====== Records for this exercise

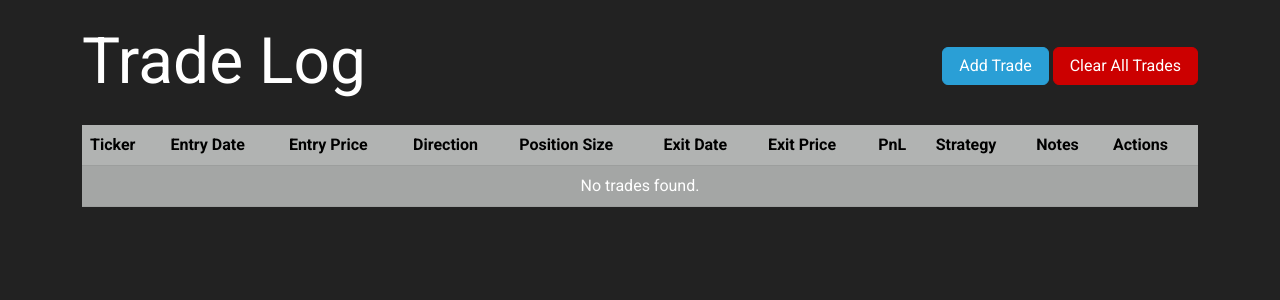
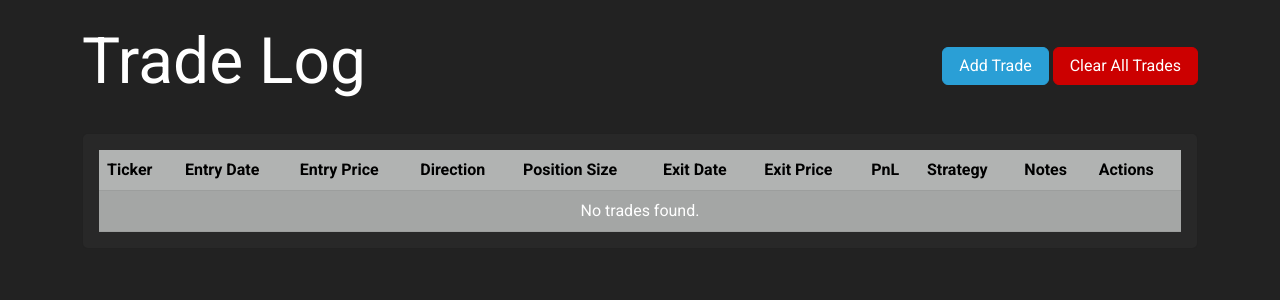
Before and after one commit to shalashaskabob/tradelog2, a Flask app: page / in a window 1280 px wide. Shown: the part 58-358 px from the top of the page. Run offline with Flask 3, Linux system fonts and the light colour scheme; some libraries are stand-ins or nearby versions.

Commit message:
style: Apply dark theme to home page trade log

```diff
--- a/app/templates/index.html
+++ b/app/templates/index.html
@@ -10,8 +10,11 @@
             </form>
         </div>
     </div>
-    <div class="table-responsive mt-3">
-        <table class="table table-dark table-striped table-hover">
+
+    <div class="card mt-4">
+        <div class="card-body">
+            <div class="table-responsive">
+                <table class="table table-dark table-striped table-hover mb-0">
                     <thead>
                         <tr>
                             <th>Ticker</th>
@@ -56,4 +59,6 @@
                     </tbody>
                 </table>
             </div>
+        </div>
+    </div>
 {% endblock %}
```
Lines whose indentation alone changed are shown as unchanged.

============

# Directions for this task
Show each line of the records above containing "dark".

# Result
style: Apply dark theme to home page trade log
-        <table class="table table-dark table-striped table-hover">
+                <table class="table table-dark table-striped table-hover mb-0">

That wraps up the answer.